I mean, have you noticed that in 2013, there really aren't that many American cars with V8 engines anymore? The V8 didn't become irrelevant, it just graduated into an upmarket, performance-oriented role for people willing to take the fuel economy hit to get big power on cars like the Camaro SS, the Mustang GT, the Cadillac CTS-V, and the Corvette. Of course, the V8 continues to soldier on in trucks and large SUVs, but they've become fairly rare in cars.
So how does a huge sedan with a 5.7-liter Hemi V8 named after a famous muscle car stay relevant in this world of shrinking cars and shrinking engines? By growing up while still playing to its strengths, that's how.
(Full disclosure: Chrysler was kind enough to lend me a 2013 Dodge Charger R/T Daytona for the second leg of my trip through Texas. I swear I did not use it to impersonate any police officers, though I was tempted to.)
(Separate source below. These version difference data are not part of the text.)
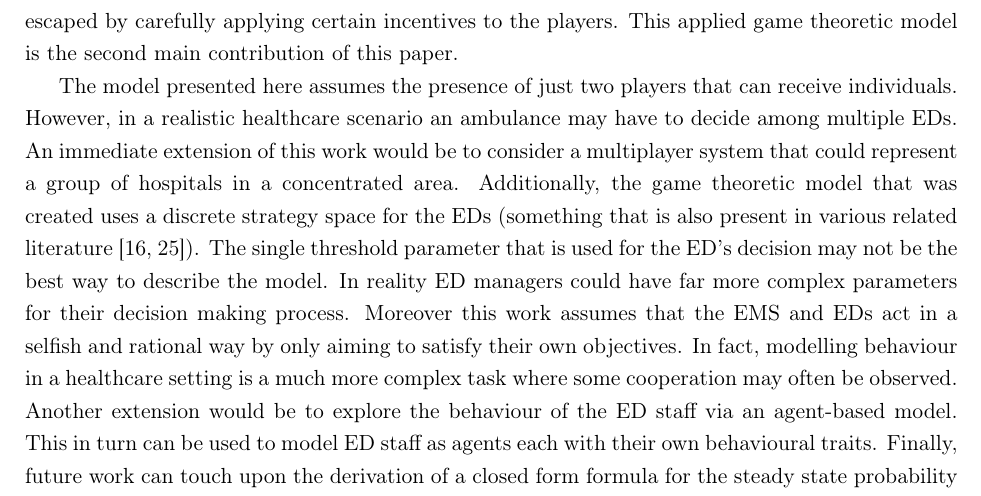
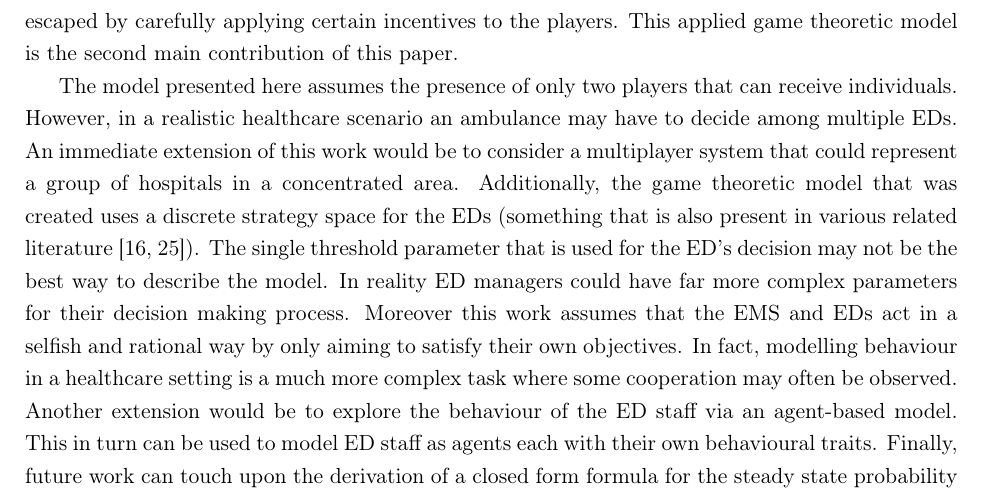
Before and after one commit to MichalisPanayides/ED-EMS-game-paper, a LaTeX paper (main.tex, which reads sections/conclusion/main.tex): part of page 28 of 54, cut so that both start at the same text. Compiled offline with pdfLaTeX.

Commit message:
Fix failing alex check
Instead of `just` use `only`

```diff
--- a/sections/conclusion/main.tex
+++ b/sections/conclusion/main.tex
@@ -45,7 +45,7 @@ implies that the learned inefficiencies can be escaped by carefully applying
 certain incentives to the players.
 This applied game theoretic model is the second main contribution of this paper.
 
-The model presented here assumes the presence of just two players that can
+The model presented here assumes the presence of only two players that can
 receive individuals.
 However, in a realistic healthcare scenario an ambulance may have to decide
 among multiple EDs.
```
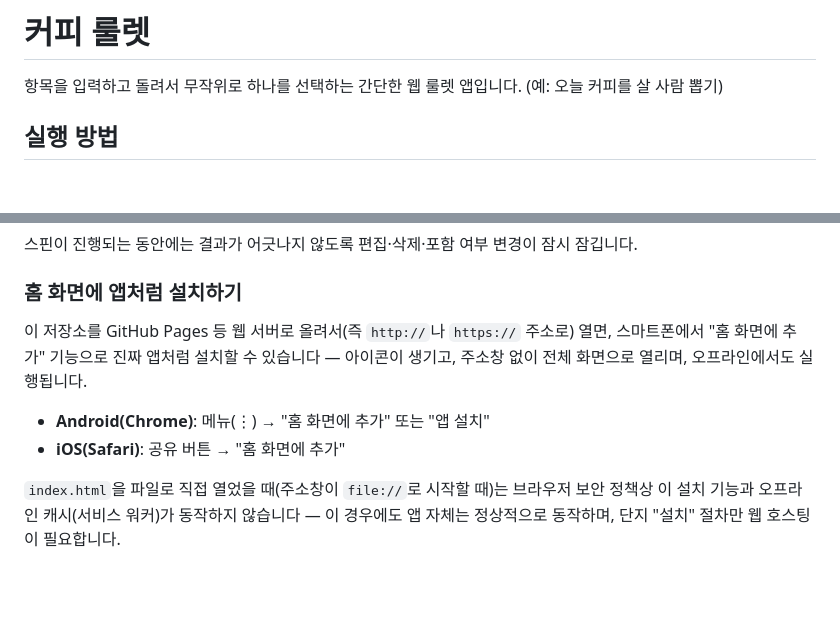
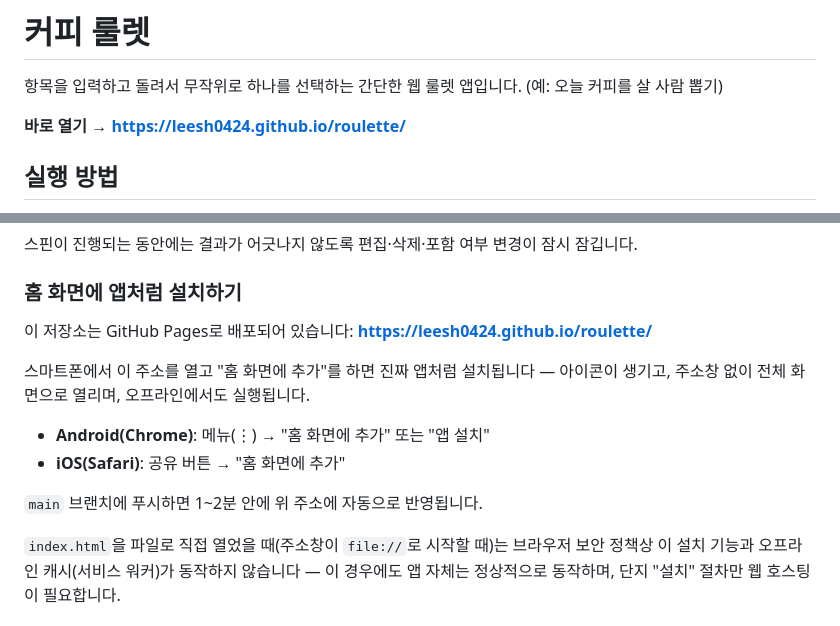
Before and after one commit to Leesh0424/roulette, a Markdown page: README.md, 2 parts joined by grey strips. GitHub-like rendering; blank space fills up the shorter version.

Commit message:
Document the live GitHub Pages URL
Co-Authored-By: Claude Opus 5 <noreply@anthropic.com>

```diff
--- a/README.md
+++ b/README.md
@@ -1,6 +1,8 @@
 # 커피 룰렛
 
 항목을 입력하고 돌려서 무작위로 하나를 선택하는 간단한 웹 룰렛 앱입니다. (예: 오늘 커피를 살 사람 뽑기)
+
+**바로 열기 → https://leesh0424.github.io/roulette/**
 
 ## 실행 방법
 
@@ -46,9 +48,13 @@
 
 ### 홈 화면에 앱처럼 설치하기
 
-이 저장소를 GitHub Pages 등 웹 서버로 올려서(즉 `http://`나 `https://` 주소로) 열면, 스마트폰에서 "홈 화면에 추가" 기능으로 진짜 앱처럼 설치할 수 있습니다 — 아이콘이 생기고, 주소창 없이 전체 화면으로 열리며, 오프라인에서도 실행됩니다.
+이 저장소는 GitHub Pages로 배포되어 있습니다: **https://leesh0424.github.io/roulette/**
+
+스마트폰에서 이 주소를 열고 "홈 화면에 추가"를 하면 진짜 앱처럼 설치됩니다 — 아이콘이 생기고, 주소창 없이 전체 화면으로 열리며, 오프라인에서도 실행됩니다.
 
 - **Android(Chrome)**: 메뉴(⋮) → "홈 화면에 추가" 또는 "앱 설치"
 - **iOS(Safari)**: 공유 버튼 → "홈 화면에 추가"
 
+`main` 브랜치에 푸시하면 1~2분 안에 위 주소에 자동으로 반영됩니다.
+
 `index.html`을 파일로 직접 열었을 때(주소창이 `file://`로 시작할 때)는 브라우저 보안 정책상 이 설치 기능과 오프라인 캐시(서비스 워커)가 동작하지 않습니다 — 이 경우에도 앱 자체는 정상적으로 동작하며, 단지 "설치" 절차만 웹 호스팅이 필요합니다.
```
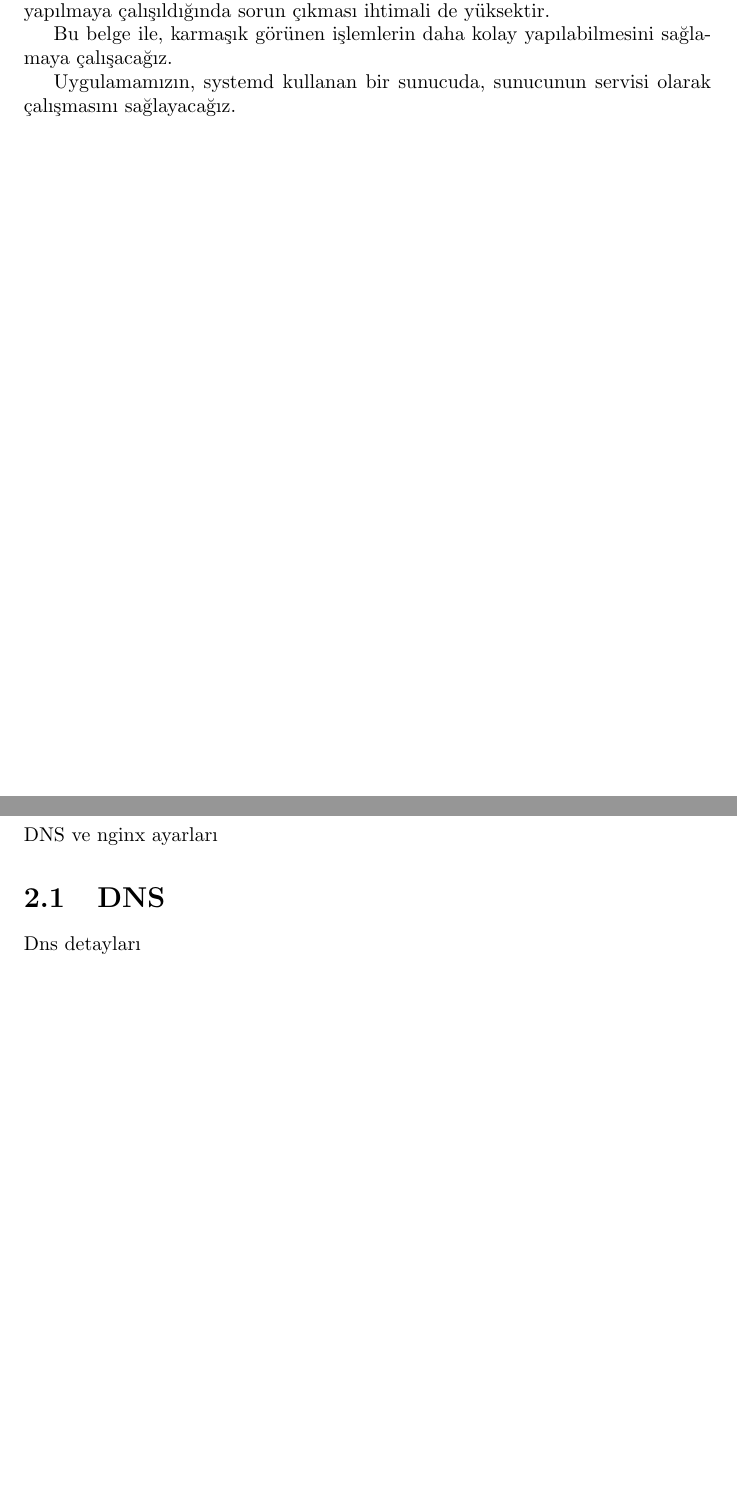
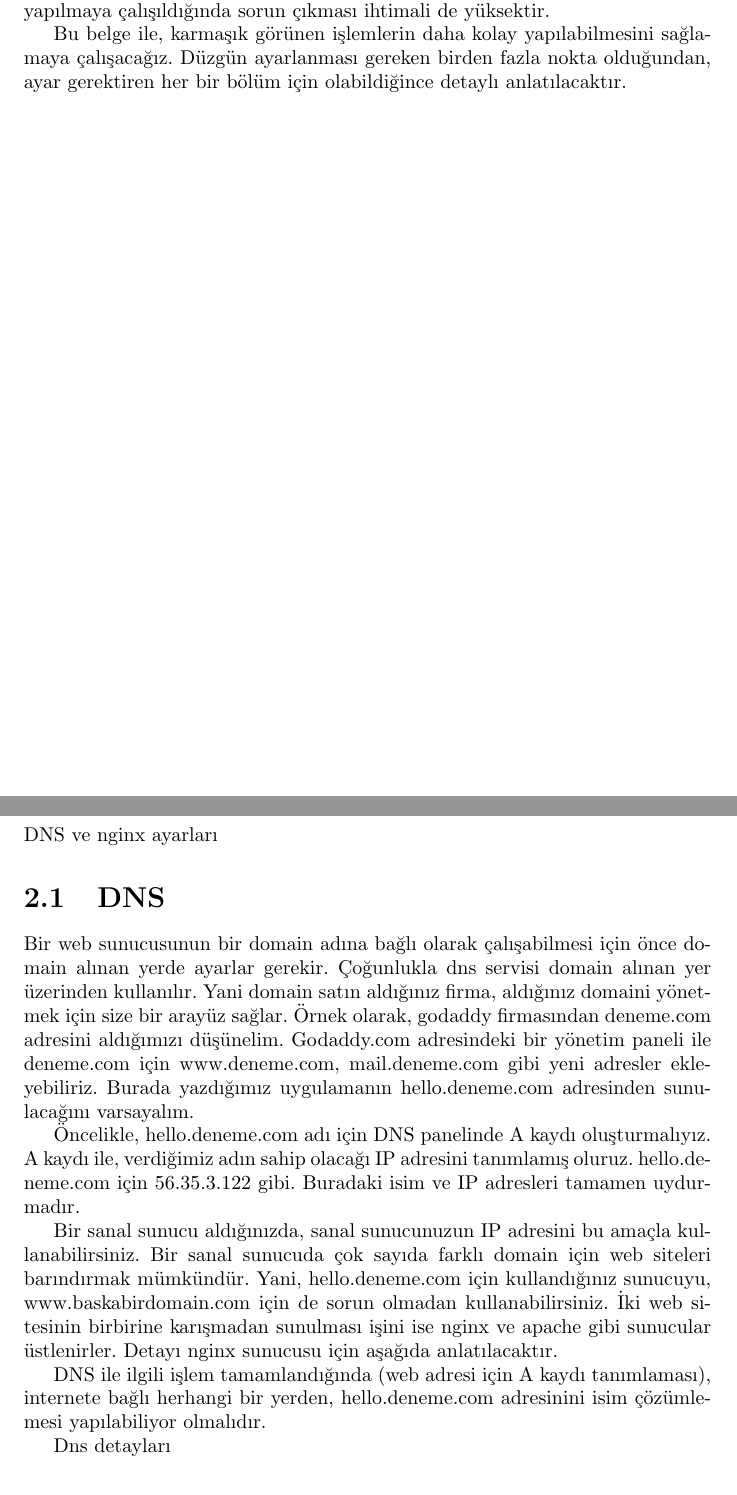
Before and after one commit to ilkermanap/template_flask, a LaTeX book (doc/kitap.tex): two parts of pages 5 and 7 of 12, joined at a grey line, cut so that both start at the same text, the shorter picture padded with empty space. Compiled offline with pdfLaTeX.

Commit message:
kitap ve README senkronize olacak, dns kismina birseyler eklendi

```diff
--- a/doc/kitap.tex
+++ b/doc/kitap.tex
@@ -13,21 +13,34 @@
 \tableofcontents
 \chapter{Giriş}
 
-Flask ile yazılmış uygulamaların bir web sunucu üzerinden sunulması çoğu kişi için
-başa çıkılamaz karmaşık işlemler gerektiren bir süreç gibidir. Birden fazla konuda
-doğru ayarlamalar yapmak gerektiği için, konuyu az bilenler tarafından yapılmaya
-çalışıldığında sorun çıkması ihtimali de yüksektir.
+Flask ile yazılmış uygulamaların bir web sunucu üzerinden sunulması çoğu kişi
+için başa çıkılamaz karmaşık işlemler gerektiren bir süreç gibidir. Birden
+fazla konuda doğru ayarlamalar yapmak gerektiği için, konuyu az bilenler
+tarafından yapılmaya çalışıldığında sorun çıkması ihtimali de yüksektir.
+
 
 Bu belge ile, karmaşık görünen işlemlerin daha kolay yapılabilmesini sağla-maya
-çalışacağız.
+çalışacağız. Düzgün ayarlanması gereken birden fazla nokta olduğundan, ayar gerektiren her bir bölüm için olabildiğince detaylı anlatılacaktır.
 
-Uygulamamızın, systemd kullanan bir sunucuda, sunucunun servisi olarak çalışmasını
-sağlayacağız.
+
+
 
 
 \chapter{Sanal Domain Nasıl Ayarlanır?}
 DNS\index{DNS} ve nginx\index{nginx} ayarları
 \section{DNS}
+Bir web sunucusunun bir domain adına bağlı olarak çalışabilmesi için önce domain
+alınan yerde ayarlar gerekir. Çoğunlukla dns servisi domain alınan yer üzerinden
+kullanılır. Yani domain satın aldığınız firma, aldığınız domaini yönetmek için size bir arayüz sağlar. Örnek olarak, godaddy firmasından deneme.com adresini aldığımızı düşünelim. Godaddy.com adresindeki bir yönetim paneli ile deneme.com için www.deneme.com, mail.deneme.com gibi yeni adresler ekleyebiliriz. Burada yazdığımız uygulamanın  hello.deneme.com adresinden sunulacağını varsayalım.
+
+Öncelikle,  hello.deneme.com adı için DNS panelinde A kaydı oluşturmalıyız. A kaydı ile, verdiğimiz adın sahip olacağı IP adresini tanımlamış oluruz. hello.de-neme.com için 56.35.3.122 gibi. Buradaki isim ve IP adresleri tamamen uydurmadır.
+
+
+Bir sanal sunucu aldığınızda, sanal sunucunuzun IP adresini bu amaçla kullanabilirsiniz. Bir sanal sunucuda çok sayıda farklı domain için web siteleri barındırmak mümkündür. Yani, hello.deneme.com için kullandığınız sunucuyu,  www.baskabirdomain.com için de sorun olmadan kullanabilirsiniz. İki web sitesinin birbirine karışmadan sunulması işini ise nginx ve apache gibi sunucular üstlenirler. Detayı nginx sunucusu için aşağıda anlatılacaktır.
+
+DNS ile ilgili işlem tamamlandığında (web adresi için A kaydı tanımlaması), internete bağlı herhangi bir yerden, hello.deneme.com adresinini isim çözümlemesi yapılabiliyor olmalıdır.
+
+
 Dns detayları
 
 \section{Nginx Ayarları}
```
Also changed, not shown: README.md, doc/kitap.pdf.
It turns out that the Charger is now kind of like that guy who was a raucous, hard-drinkin', bar-fightin' sumbitch in his high school years who now has a family, a good job in the tech industry, and a house in the suburbs. (We'll ignore his experimental phase in college.) Oh, he can still start shit the way he used to, just not as much, and in a far more civilized way.
Maybe even too civilized. We'll get back to that in a bit.
For week two of my Texas trip I had in my possession a 2013 Dodge Charger R/T Daytona, an ostentatious, bright blue, NASCAR-inspired, limited edition take on their big sedan. I took it on a 6-hour trip from San Antonio to Marfa — a tiny town in the high desert of West Texas filled with delicious restaurants, art galleries and assorted oddities like Prada Marfa, the Marfa Lights and that Playboy statue everyone hates — and then back to Austin, which took another 6.5 hours.